## DIRECTIONS
With the images removed, reproduce each entry below word for word.

◇ ◇ ◇ ◇

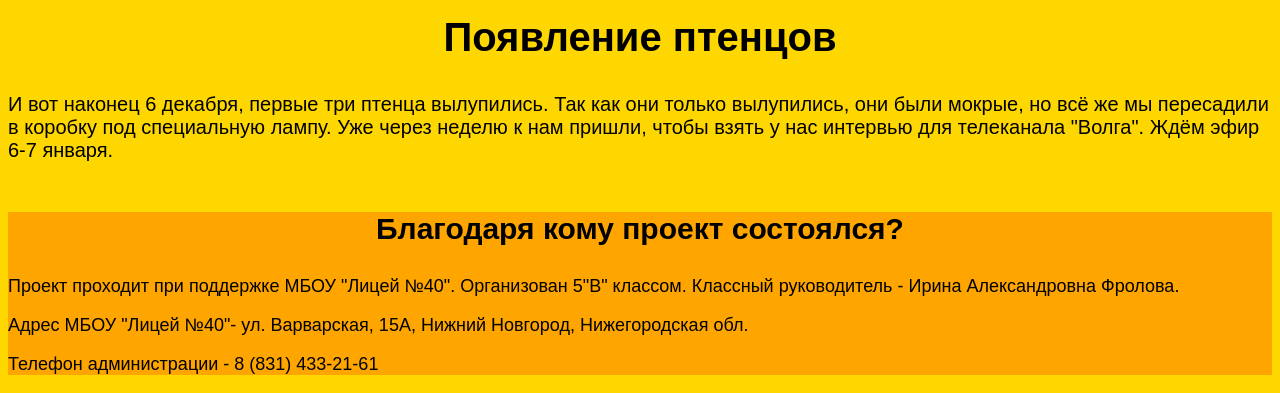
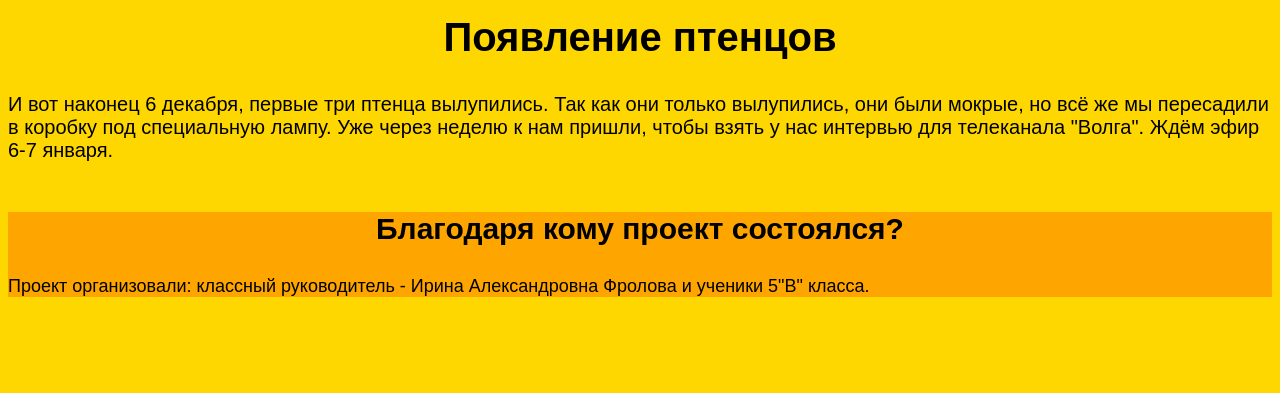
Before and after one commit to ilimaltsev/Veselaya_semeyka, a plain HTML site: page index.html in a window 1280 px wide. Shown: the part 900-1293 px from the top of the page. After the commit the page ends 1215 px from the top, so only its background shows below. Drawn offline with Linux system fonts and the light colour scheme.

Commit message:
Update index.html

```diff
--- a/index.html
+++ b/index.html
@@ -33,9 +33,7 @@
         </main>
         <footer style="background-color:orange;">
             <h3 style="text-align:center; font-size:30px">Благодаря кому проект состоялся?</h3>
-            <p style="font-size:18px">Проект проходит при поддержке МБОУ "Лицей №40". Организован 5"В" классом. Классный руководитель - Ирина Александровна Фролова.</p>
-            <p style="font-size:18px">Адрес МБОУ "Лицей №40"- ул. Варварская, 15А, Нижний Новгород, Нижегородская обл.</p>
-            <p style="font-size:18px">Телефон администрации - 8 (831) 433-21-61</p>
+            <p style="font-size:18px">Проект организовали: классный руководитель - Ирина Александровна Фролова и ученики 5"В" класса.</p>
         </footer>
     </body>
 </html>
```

◇ ◇ ◇ ◇

## OUTPUT FOR THIS TASK
Before and after one commit to ilimaltsev/Veselaya_semeyka, a plain HTML site: page index.html in a window 1280 px wide. Shown: the part 900-1293 px from the top of the page. After the commit the page ends 1215 px from the top, so only its background shows below. Drawn offline with Linux system fonts and the light colour scheme.

Commit message:
Update index.html

```diff
--- a/index.html
+++ b/index.html
@@ -33,9 +33,7 @@
         </main>
         <footer style="background-color:orange;">
             <h3 style="text-align:center; font-size:30px">Благодаря кому проект состоялся?</h3>
-            <p style="font-size:18px">Проект проходит при поддержке МБОУ "Лицей №40". Организован 5"В" классом. Классный руководитель - Ирина Александровна Фролова.</p>
-            <p style="font-size:18px">Адрес МБОУ "Лицей №40"- ул. Варварская, 15А, Нижний Новгород, Нижегородская обл.</p>
-            <p style="font-size:18px">Телефон администрации - 8 (831) 433-21-61</p>
+            <p style="font-size:18px">Проект организовали: классный руководитель - Ирина Александровна Фролова и ученики 5"В" класса.</p>
         </footer>
     </body>
 </html>
```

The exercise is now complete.